84 companies listed on the Nigerian Stock Exchange (NSE) have not paid dividends to their shareholders over the past five years.
According to information obtained from the NSE, the figure represents 49 per cent of the 171 companies listed on the daily official list of the NSE as at March 29, 2017.
Dividends are corporate earnings companies pass on to their shareholders, which can be in the form of cash payments or shares of stock. Dividends may be issued over various timeframes and payout rates.
For many investors, dividend-paying stocks have come to make a lot of sense in Nigeria given the almost cultural belief that making returns on investment is the essence of engaging in any investment or business plan.
Dividend policy, no doubt, influences the decision of both local and foreign investors.
The 84 companies that have not been paying dividends are spread across different sectors of the NSE, with some of them yet to pay dividends for over 10 years.
These companies are yet to return any money to shareholders who have invested in the growth of the quoted companies.
Under the Alternative Securities Market (ASEM), out of the 10 companies listed on the sector, seven have not paid dividends to their shareholders in the last seven years.
FTN Cocoa listed paid dividend under agriculture sub-sector last in 2010, while John Holts Plc under Conglomerate sub-sector paid dividend last in 2005.
Under the Construction/Real Estate sub-sector, John Holts, AG Leventis, SCOA, Arbico, ROADS, UAC Properties, Skye Shelter, Union Homes and UPDC Real Estate paid dividends last in 2005, 2016, 2015, 1996, 2014, 2013, 2014, 2015, 2013, 2014 and 2014, respectively.
In the brewery sub-sector, Champion Breweries Plc last paid dividend to its shareholders in 1986, Golden Guinea Breweries 1997 and International Breweries 2015.
In the chemical and paints sub-sector, First Aluminum, DN Meyer Plc and Portland Paints last declared dividends were in 2006, 2008 and 2011 respectively, while Africa and Premier Paints Plc’s last declaration dates back to 2001.
Also, under the Insurance sub-sector, out of the 26 stocks listed on the sector, 13 are yet to pay dividend in the last 10 years.
Investigations revealed that the poor performance of some of these stocks on the floor of the NSE arose from low returns that accrue to investors from their investment in the companies.
Capital market analysts have attributed poor performance of the companies to harsh operating environment and bad management, while others noted that the Securities and Exchange Commission (SEC) and the NSE insistence on some exorbitant levies and other unrealistic listing and post-listing requirements affected companies’ performance.

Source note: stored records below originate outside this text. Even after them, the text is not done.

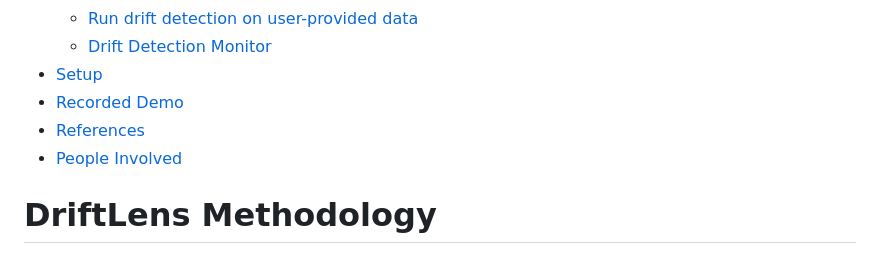
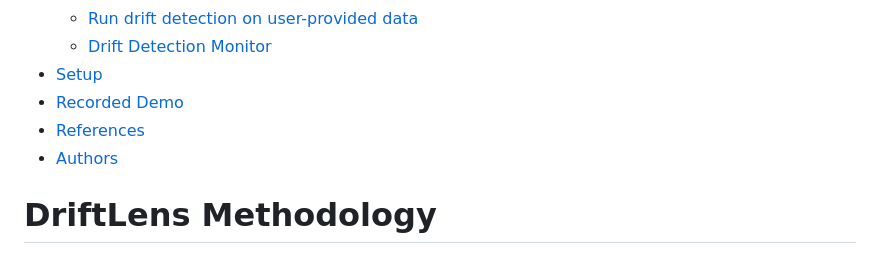
Before and after one commit to grecosalvatore/DriftLensDemo, a Markdown page: README.md, the part around the change. Rendered like a GitHub page.

```diff
--- a/README.md
+++ b/README.md
@@ -23,7 +23,7 @@ This repo contains the code for the DriftLens tool, a web application which allo
 - [Setup](#setup)
 - [Recorded Demo](#recorded-demo)
 - [References](#references)
-- [People Involved](#people-involved)
+- [Authors](#authors)
 
 # DriftLens Methodology
 ![Screenshot](static/images/driftlens-demo-architecture.png)
```
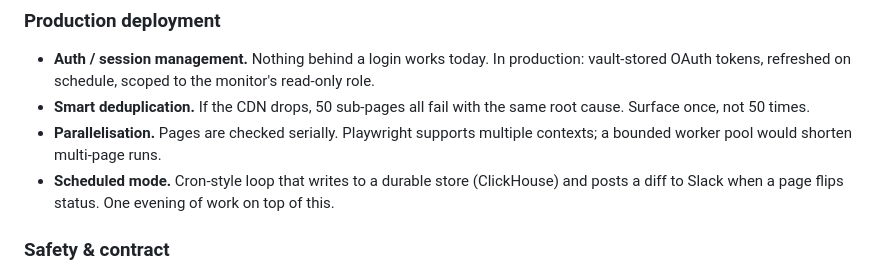
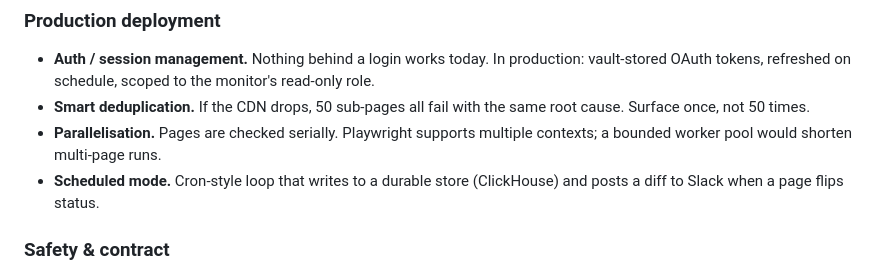
Before and after one commit to paramicelia/web-health-bot, a Markdown page: README.md, the part around the change. Rendered like a GitHub page.

```diff
--- a/README.md
+++ b/README.md
@@ -275,7 +275,6 @@ the next iteration.
   runs.
 - **Scheduled mode.** Cron-style loop that writes to a durable store
   (ClickHouse) and posts a diff to Slack when a page flips status.
-  One evening of work on top of this.
 
 ### Safety & contract
 
```
Also changed, not shown: demo/RECORDING.md (+1 -1 lines).
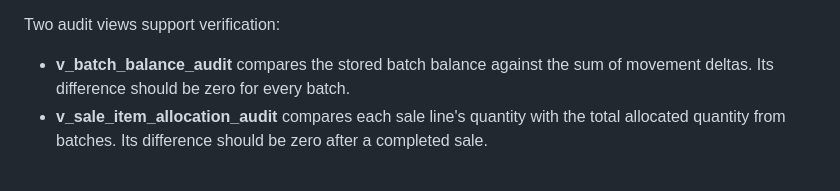
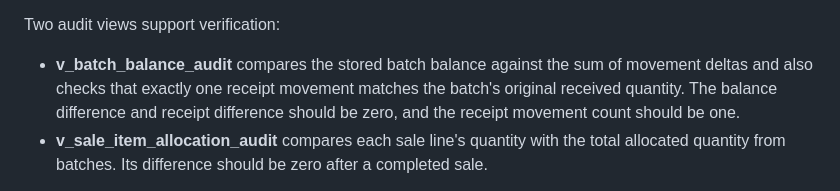
Before and after one commit to krisvan123/CS50X_FinalProject, a Markdown page: docs/DATABASE_DESIGN.md, the part around the change. Rendered like a GitHub page.

Commit message:
docs: document receipt ledger reconciliation

```diff
--- a/docs/DATABASE_DESIGN.md
+++ b/docs/DATABASE_DESIGN.md
@@ -102,7 +102,7 @@ The database checks that:
 
 Two audit views support verification:
 
-- **v_batch_balance_audit** compares the stored batch balance against the sum of movement deltas. Its difference should be zero for every batch.
+- **v_batch_balance_audit** compares the stored batch balance against the sum of movement deltas and also checks that exactly one receipt movement matches the batch's original received quantity. The balance difference and receipt difference should be zero, and the receipt movement count should be one.
 - **v_sale_item_allocation_audit** compares each sale line's quantity with the total allocated quantity from batches. Its difference should be zero after a completed sale.
 
 SQLite constraints cannot enforce all cross-row invariants at transaction commit. The application service must ensure that each sale line's allocated quantity equals the quantity sold and that all sale lines succeed together. Automated tests will verify the audit views.
```
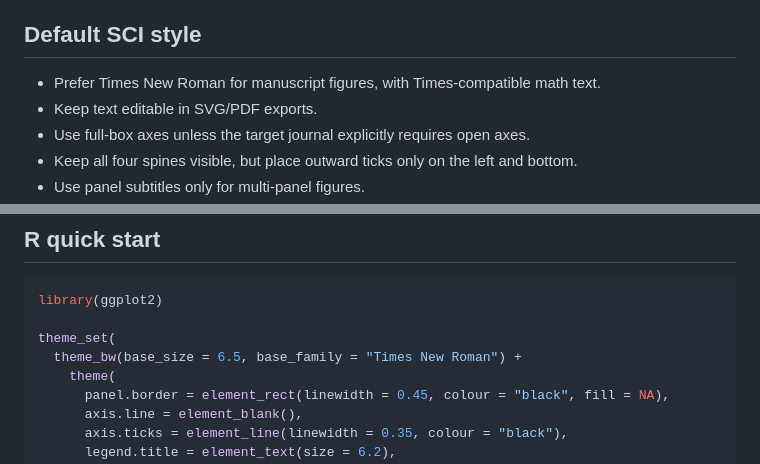
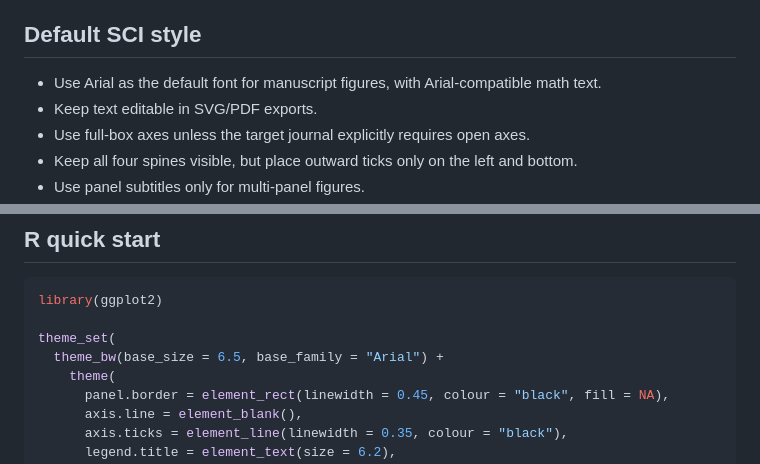
Before and after one commit to xiao-yuling/sci-figure, a Markdown page: skill.md, 2 parts joined by grey strips. Drawn GitHub-style.

```diff
--- a/skill.md
+++ b/skill.md
@@ -22,7 +26,7 @@ and visual QA. Do not render a fallback preview with the other language.
 
 ## Default SCI style
 
-- Prefer Times New Roman for manuscript figures, with Times-compatible math text.
+- Use Arial as the default font for manuscript figures, with Arial-compatible math text.
 - Keep text editable in SVG/PDF exports.
 - Use full-box axes unless the target journal explicitly requires open axes.
 - Keep all four spines visible, but place outward ticks only on the left and bottom.
@@ -73,7 +77,7 @@ words and plain numbers outside math mode.
 library(ggplot2)
 
 theme_set(
-  theme_bw(base_size = 6.5, base_family = "Times New Roman") +
+  theme_bw(base_size = 6.5, base_family = "Arial") +
     theme(
       panel.border = element_rect(linewidth = 0.45, colour = "black", fill = NA),
       axis.line = element_blank(),
```
Also changed, not shown: other parts of skill.md (+21 -5 lines).
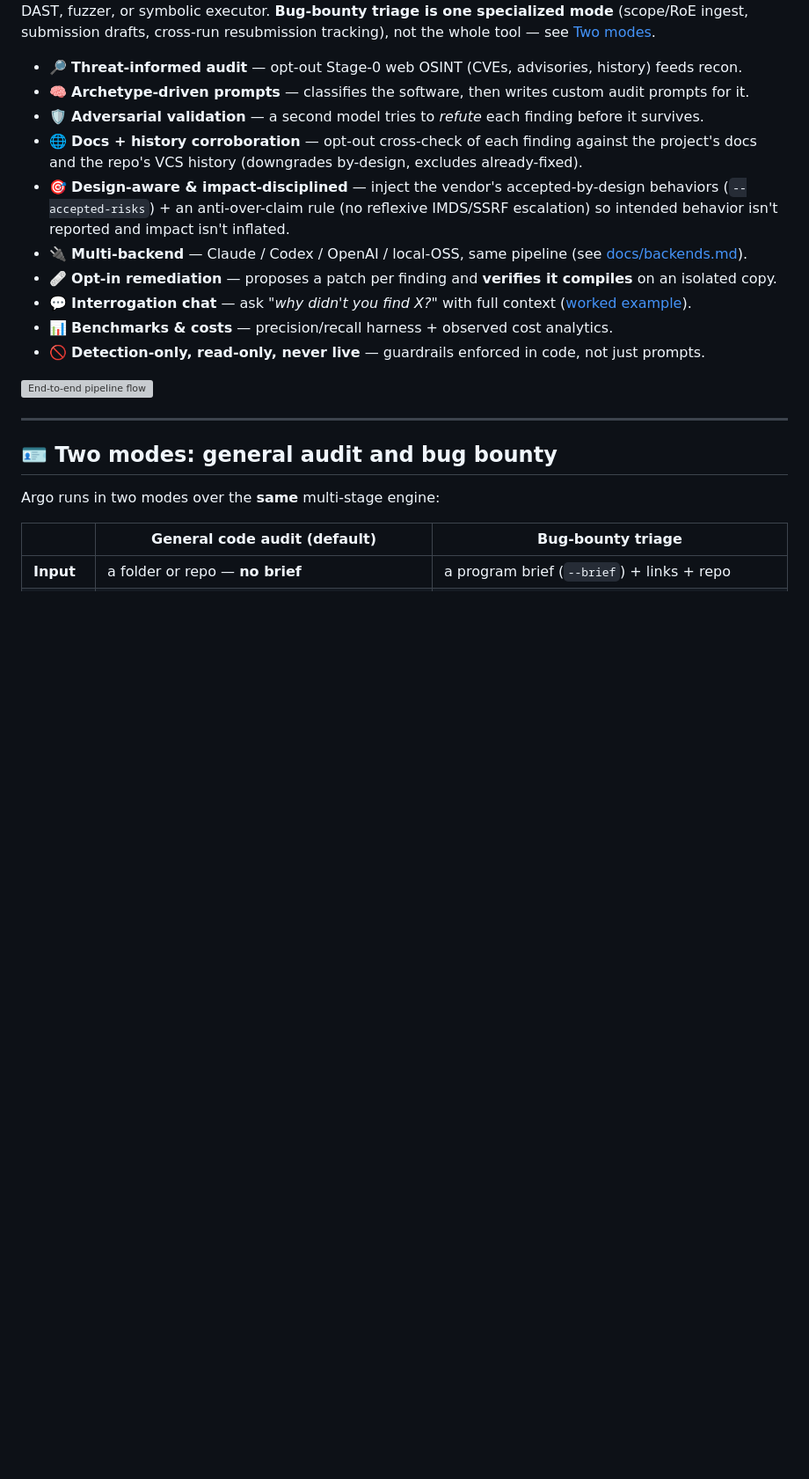
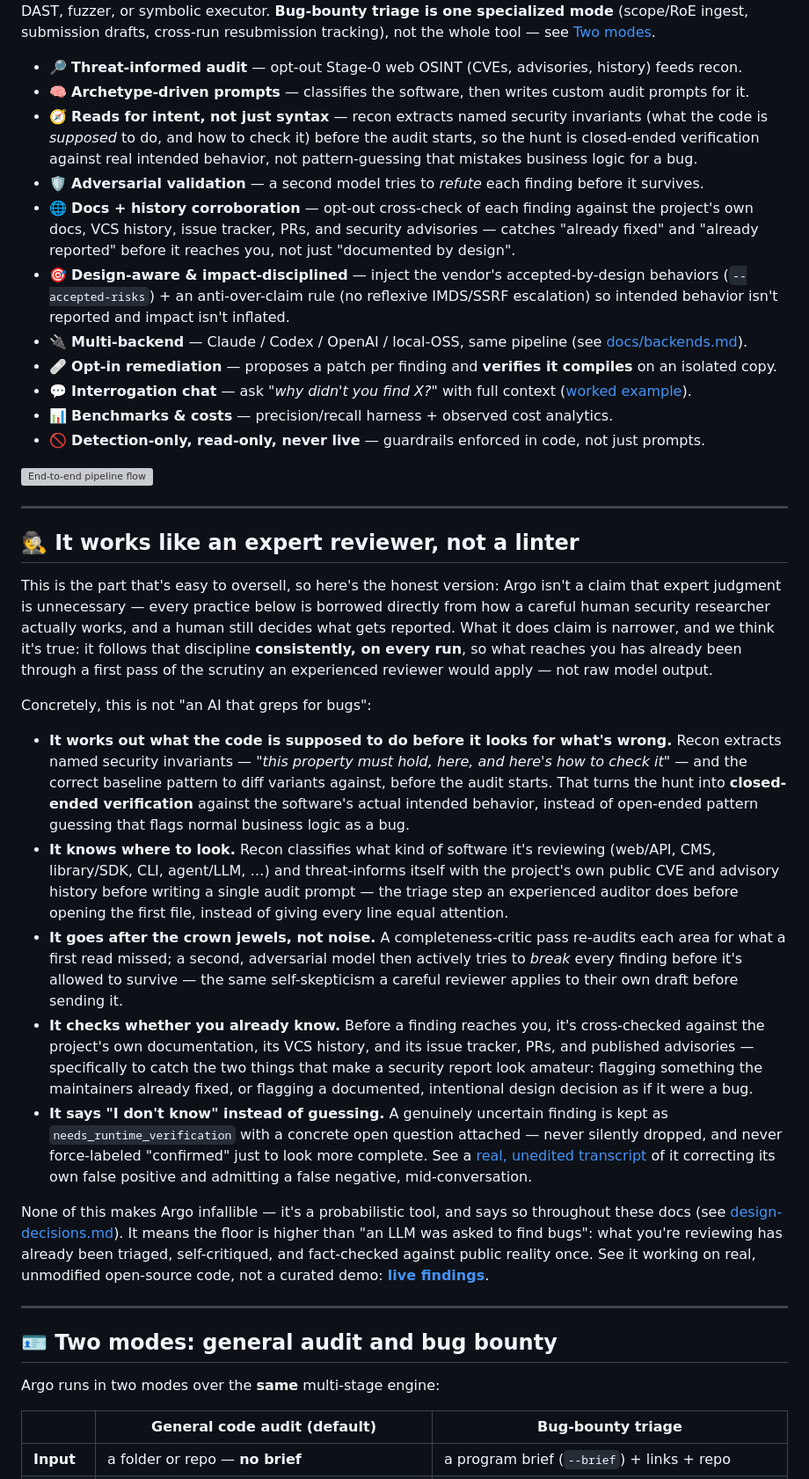
Before and after one commit to gigioneggiando/argo, a Markdown page: README.md, the part around the change. Shown at 88% size. Drawn GitHub-style; blank space fills up the shorter version; grey boxes are pictures that could not be loaded.

Commit message:
docs: emphasize expert-like review discipline (business-logic understanding, duplicate/already-reported checks)

```diff
--- a/README.md
+++ b/README.md
@@ -25,8 +25,13 @@ resubmission tracking), not the whole tool — see [Two modes](#-two-modes-gener
 
 - 🔎 **Threat-informed audit** — opt-out Stage-0 web OSINT (CVEs, advisories, history) feeds recon.
 - 🧠 **Archetype-driven prompts** — classifies the software, then writes custom audit prompts for it.
+- 🧭 **Reads for intent, not just syntax** — recon extracts named security invariants (what the code is
+  *supposed* to do, and how to check it) before the audit starts, so the hunt is closed-ended
+  verification against real intended behavior, not pattern-guessing that mistakes business logic for a bug.
 - 🛡️ **Adversarial validation** — a second model tries to *refute* each finding before it survives.
-- 🌐 **Docs + history corroboration** — opt-out cross-check of each finding against the project's docs and the repo's VCS history (downgrades by-design, excludes already-fixed).
+- 🌐 **Docs + history corroboration** — opt-out cross-check of each finding against the project's own
+  docs, VCS history, issue tracker, PRs, and security advisories — catches "already fixed" and
+  "already reported" before it reaches you, not just "documented by design".
 - 🎯 **Design-aware & impact-disciplined** — inject the vendor's accepted-by-design behaviors (`--accepted-risks`) + an anti-over-claim rule (no reflexive IMDS/SSRF escalation) so intended behavior isn't reported and impact isn't inflated.
 - 🔌 **Multi-backend** — Claude / Codex / OpenAI / local-OSS, same pipeline (see [docs/backends.md](docs/backends.md)).
 - 🩹 **Opt-in remediation** — proposes a patch per finding and **verifies it compiles** on an isolated copy.
@@ -35,6 +40,49 @@ resubmission tracking), not the whole tool — see [Two modes](#-two-modes-gener
 - 🚫 **Detection-only, read-only, never live** — guardrails enforced in code, not just prompts.
 
 ![End-to-end pipeline flow](docs/diagrams/pipeline_flow.svg)
+
+---
+
+## 🕵️ It works like an expert reviewer, not a linter
+
+This is the part that's easy to oversell, so here's the honest version: Argo isn't a claim that
+expert judgment is unnecessary — every practice below is borrowed directly from how a careful human
+security researcher actually works, and a human still decides what gets reported. What it does claim
+is narrower, and we think it's true: it follows that discipline **consistently, on every run**, so
+what reaches you has already been through a first pass of the scrutiny an experienced reviewer would
+apply — not raw model output.
+
+Concretely, this is not "an AI that greps for bugs":
+
+- **It works out what the code is supposed to do before it looks for what's wrong.** Recon extracts
+  named security invariants — *"this property must hold, here, and here's how to check it"* — and the
+  correct baseline pattern to diff variants against, before the audit starts. That turns the hunt into
+  **closed-ended verification** against the software's actual intended behavior, instead of
+  open-ended pattern guessing that flags normal business logic as a bug.
+- **It knows where to look.** Recon classifies what kind of software it's reviewing (web/API, CMS,
+  library/SDK, CLI, agent/LLM, …) and threat-informs itself with the project's own public CVE and
+  advisory history before writing a single audit prompt — the triage step an experienced auditor does
+  before opening the first file, instead of giving every line equal attention.
+- **It goes after the crown jewels, not noise.** A completeness-critic pass re-audits each area for
+  what a first read missed; a second, adversarial model then actively tries to *break* every finding
+  before it's allowed to survive — the same self-skepticism a careful reviewer applies to their own
+  draft before sending it.
+- **It checks whether you already know.** Before a finding reaches you, it's cross-checked against the
+  project's own documentation, its VCS history, and its issue tracker, PRs, and published advisories —
+  specifically to catch the two things that make a security report look amateur: flagging something
+  the maintainers already fixed, or flagging a documented, intentional design decision as if it were a
+  bug.
+- **It says "I don't know" instead of guessing.** A genuinely uncertain finding is kept as
+  `needs_runtime_verification` with a concrete open question attached — never silently dropped, and
+  never force-labeled "confirmed" just to look more complete. See a
+  [real, unedited transcript](docs/chat-example.md) of it correcting its own false positive and
+  admitting a false negative, mid-conversation.
+
+None of this makes Argo infallible — it's a probabilistic tool, and says so throughout these docs
+(see [design-decisions.md](docs/design-decisions.md)). It means the floor is higher than "an LLM was
+asked to find bugs": what you're reviewing has already been triaged, self-critiqued, and fact-checked
+against public reality once. See it working on real, unmodified open-source code, not a curated demo:
+**[live findings](https://gigioneggiando.github.io/argo/)**.
 
 ---
 
```
Also changed, not shown: docs/README.md (+2 -1 lines), docs/design-decisions.md (+6 -0 lines).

They said that for companies battling to keep their head above water due to recession and unfriendly business environment, meeting those charges and fees remain a mirage, as this is part of the reasons companies have not paid dividends to their investors in the last few years.
The managing director of HighCap Securities Limited, Mr. David Adonri, said it is natural for shareholders of quoted companies to anticipate dividend payment at the end of every financial calendar year and yet it must be appreciated that companies do and can decide to reinvest the profit made in the business through retained earnings.
According to Adonri, some believe that company profits are best reinvested back into the company, while others are in support of companies that return profits to shareholders.
The former group tend to view such company management as having run out of good ideas for the future of the company and may impact the fortunes of the stock in a clime that has been traditionally sold the message that dividend payout is a measure of progress.
He however said not paying dividend for a long period of years showed that the companies might be facing serious financial constraints, adding that it is not good for shareholders to have investments that do not yield dividends.
National coordinator, Progressive Shareholders Association of Nigeria, Mr Boniface Okezie, said it was heart-rending to have one’s investments tied down in companies that did not declare dividends.
“No one will be happy to have an investment that does not yield dividend, so the companies that do not pay dividends are not encouraging the shareholders. They should call for meetings and tell us why they have not declared dividends for this long,” he said.
A broker with Calyxt Securities Limited, Tunde Oyediran, advised investors to get close to their companies and find out why they have not been able to declare dividends.
“The companies also belong to the shareholders. So, it will be wise for investors to go nearer to their companies and find out why they are not performing in the payment of dividends,” he said.